1. When did you begin writing?
I don’t remember a time in my life when I wasn’t writing. Even in my earliest memories I was writing. When I was very young, my mom (who was also a writer) would come into my bedroom each morning and crawl into bed next to me with a notebook and pen to write down my dreams from the night before. When I was about five years old, I started dictating stories to my mom while she typed them on the typewriter, and those became the gifts I gave to teachers and friends and family. Writing is a part of who I am. I can’t imagine my life without it. It’s become the way that I pray, the way that I meditate, the way that I process everything going on in my life and the world around me.

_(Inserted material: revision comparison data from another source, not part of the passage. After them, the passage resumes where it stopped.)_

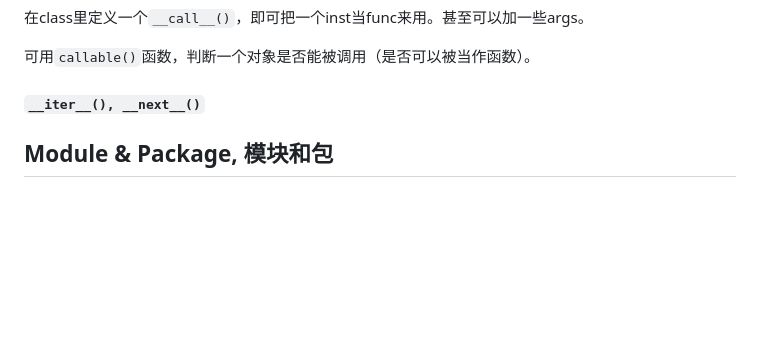
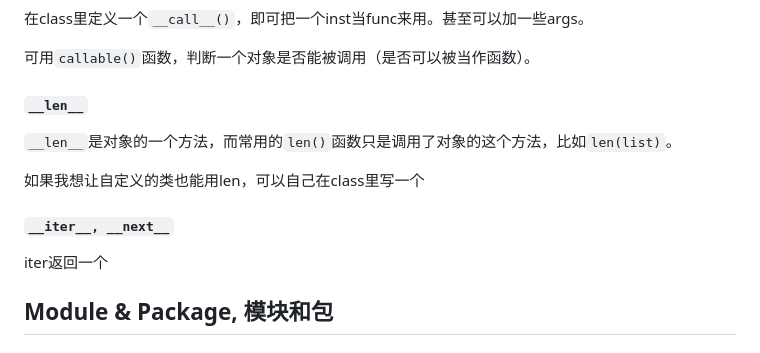
Before and after one commit to steve3ussr/Py-Learning, a Markdown page: README.md, the part around the change. Drawn GitHub-style; blank space fills up the shorter version.

Commit message:
todo: iter, next

```diff
--- a/README.md
+++ b/README.md
@@ -736,9 +736,15 @@ class Human:
 
 可用`callable()`函数，判断一个对象是否能被调用（是否可以被当作函数）。
 
-#### `__iter__(), __next__()`
+#### `__len__`
 
+`__len__`是对象的一个方法，而常用的`len()`函数只是调用了对象的这个方法，比如`len(list)`。
 
+如果我想让自定义的类也能用len，可以自己在class里写一个
+
+#### `__iter__, __next__`
+
+iter返回一个
 
 ## Module & Package, 模块和包
 
```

2. Why do you write?
I love the process of writing. As Harper Lee said, “Any writer worth his salt writes to please himself.” This is certainly true for me. I get so much satisfaction out of the process of writing , without anything else attached to it. The process alone is enough to sustain me. That isn’t to say I don’t want to share my writing with others—I have a deep desire to share what I write with the world. But that’s secondary to the process of writing itself, which has so many gifts to offer. I feel that every time I sit down to write I come away from it a better person. I come away with new insights, clarity I did not have before, a new perspective on life, perhaps more understanding and compassionate and forgiving.
3. What does your writing process look like?
My writing process ebbs and flows. It’s constantly changing. Sometimes I write at the computer, other times I write while I walk early in the morning, and sometimes I prefer the old fashioned way… just pen and paper. I try to write for at least an hour each morning during the week, before work. I wish it were longer, of course, but this is what I’ve found works for me at this time in my life. On weekends, I’m able to write for longer, and my weekends seem to gravitate around my writing practice. I prefer to write in the morning, first thing when I wake up. I make a hot cup of tea or a maca latte and light some incense, and then I sit down to the work and begin. That is perhaps my favorite feeling in life.
4. What lesson(s) have you learned recently about writing?
I have learned that it is essential to be who I am. All of my life I have kept my writing a secret. I have been scared to share something so sacred with other people, even close friends. But eventually, this secret becomes a weight, a burden, if not shared. We cannot be silent about who we are. There comes a point when a voice inside us says, “I’m not waiting any longer…” and we know it is time to step fully into who we are. It’s time to share our truth and let ourselves be seen for who we are. There comes a time when we cannot wait another day… I am learning to trust this feeling, not to fear it, to listen to it when it speaks.